Student Achievement as Stock and Flow: Reimagining Early Warning Students for At-Risk Students is a report published by New Visions that introduces the conceptual components of the stock and flow tool.
Design and Data In Balance is a report published by New Visions that analyzes one of New York City's high performing school's stock and flow patterns as well as the educators' design-driven decision making that shaped those patterns.
The Pittsburgh Public School District, which serves approximately 27,000 students, adopts stock and flow as an effective visual they share with district leadership and school principals. They track the college readiness of entering ninth graders into high schools against their four performance categories: College Ready, Graduation Ready, At Risk, and Critical.
The Stock and Flow Tool is grounded in a systems thinking framework. The tool begins to visualize the interconnectedness of our schools.
In 2005, New Dorp High School in Staten Island, NY made a series of strategic design-driven decisions. The leadership team organized their large high school into small learning communities (SLCs) and multiple inquiry teams were established throughout the school. The stock and flow maps visualize how student performance was reshaped as the school was reshaped. Read more about New Dorp's transformation here.

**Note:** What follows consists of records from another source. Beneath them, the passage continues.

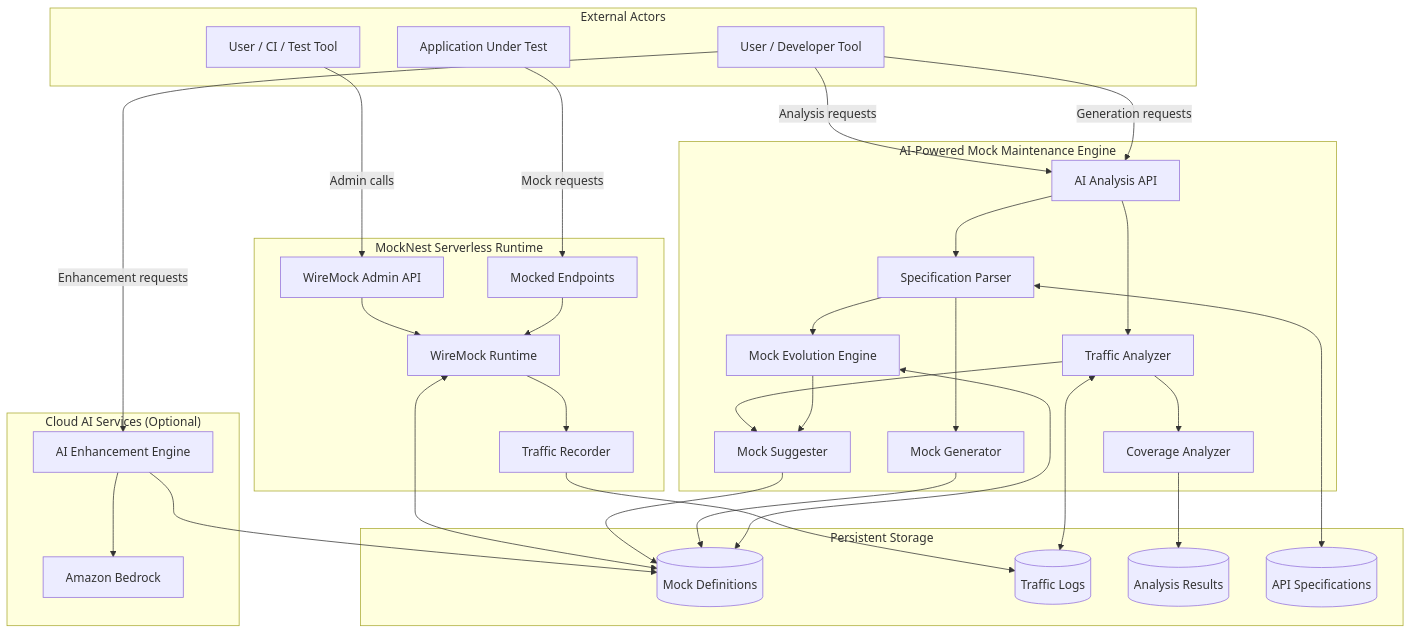
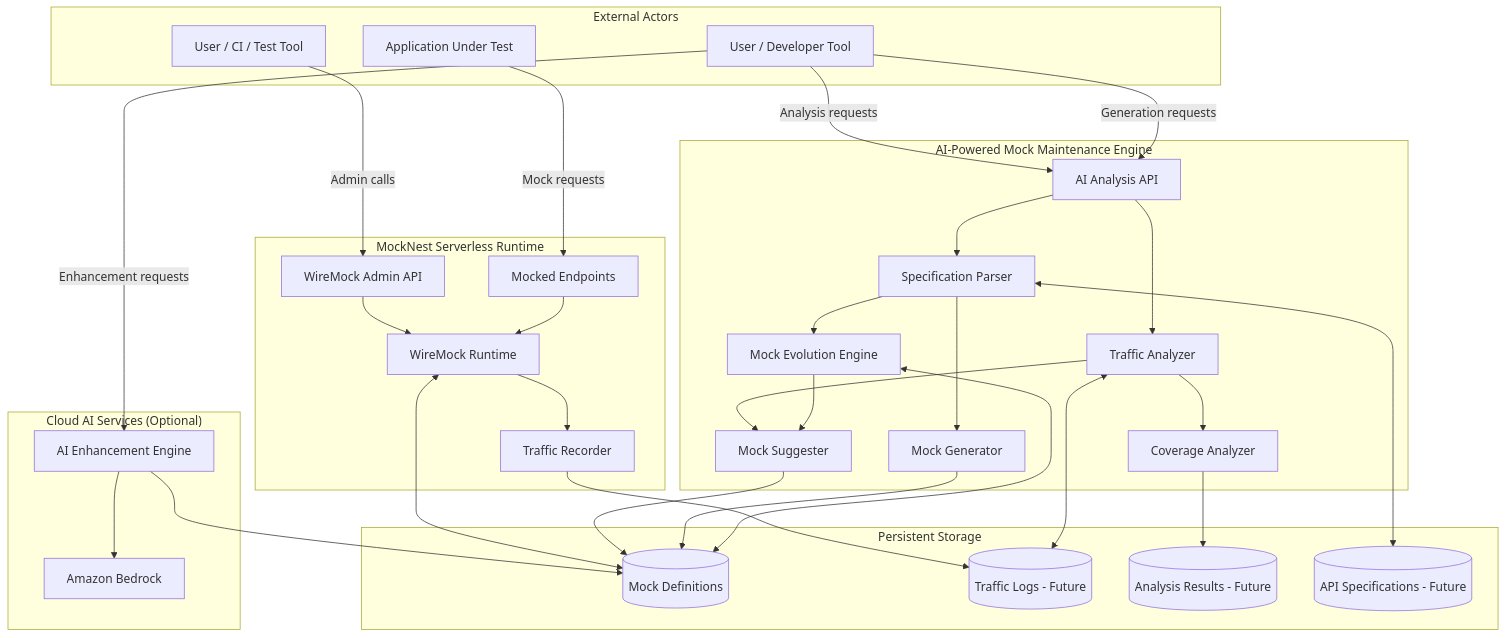
One commit to elenavanengelenmaslova/mocknest-serverless changed the first of 3 diagrams in .kiro/steering/structure.md. Above: the diagram before and after it, drawn with Mermaid. The commit also changed other lines of this file and 8 other files, not shown here.

````diff
--- a/.kiro/steering/structure.md
+++ b/.kiro/steering/structure.md
@@ -46,66 +46,66 @@
 ```mermaid
 flowchart TB
     subgraph Actors["External Actors"]
         USER[User / CI / Test Tool]
         AIUSER[User / Developer Tool]
         APP[Application Under Test]
     end
 
     subgraph Runtime["MockNest Serverless Runtime"]
         ADMIN[WireMock Admin API]
         MOCKS[Mocked Endpoints]
         WM[WireMock Runtime]
         TRAFFIC[Traffic Recorder]
         
         ADMIN --> WM
         MOCKS --> WM
         WM --> TRAFFIC
     end
 
     subgraph MockMaintenance["AI-Powered Mock Maintenance Engine"]
         AIAPI[AI Analysis API]
         ANALYZER[Traffic Analyzer]
         SUGGESTER[Mock Suggester]
         COVERAGE[Coverage Analyzer]
         SPECPARSER[Specification Parser]
         EVOLUTION[Mock Evolution Engine]
         GENERATOR[Mock Generator]
         
         AIAPI --> ANALYZER
         AIAPI --> SPECPARSER
         ANALYZER --> SUGGESTER
         ANALYZER --> COVERAGE
         SPECPARSER --> GENERATOR
         SPECPARSER --> EVOLUTION
         EVOLUTION --> SUGGESTER
     end
 
     subgraph CloudAI["Cloud AI Services (Optional)"]
         BEDROCK[Amazon Bedrock]
         AIGENERATOR[AI Enhancement Engine]
         AIGENERATOR --> BEDROCK
     end
 
     subgraph Storage["Persistent Storage"]
         MOCKSTORE[(Mock Definitions)]
-        TRAFFICSTORE[(Traffic Logs)]
-        ANALYSISSTORE[(Analysis Results)]
-        SPECSTORE[(API Specifications)]
+        TRAFFICSTORE[(Traffic Logs - Future)]
+        ANALYSISSTORE[(Analysis Results - Future)]
+        SPECSTORE[(API Specifications - Future)]
     end
 
     USER -->|Admin calls| ADMIN
     APP -->|Mock requests| MOCKS
     AIUSER -->|Analysis requests| AIAPI
     AIUSER -->|Generation requests| AIAPI
     AIUSER -->|Enhancement requests| AIGENERATOR
 
     WM <--> MOCKSTORE
     TRAFFIC --> TRAFFICSTORE
     ANALYZER <--> TRAFFICSTORE
     SUGGESTER --> MOCKSTORE
     COVERAGE --> ANALYSISSTORE
     GENERATOR --> MOCKSTORE
     EVOLUTION <--> MOCKSTORE
     SPECPARSER <--> SPECSTORE
     AIGENERATOR --> MOCKSTORE
 ```
````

Our Stock and Flow Version 2.0 prototype, developed with our long time collaborator, LegibleData, allows us to visualize multiple variables at once that highlight 1) progress on the march to graduation, 2) performance data (exam scores), and 3) consistency variables (attendance, transcript averages). The tool’s functionality allows us to drill down and isolate key patterns, key subgroups of students, and even individual students. Learn more about exploring the flow here.
The Applied Systems Thinker (www.theappliedsystemsthinker.com) is a website devoted to helping educators and practitioners build out their systems thinking skill sets. Responding appropriately to problems demands that we "think" about problems differently (Richmond, 2004; Sterman, 2000; Meadows, 2008). "Systems Thinking" is an approach to problem-solving that challenges the conventional, event-oriented model. Read more here.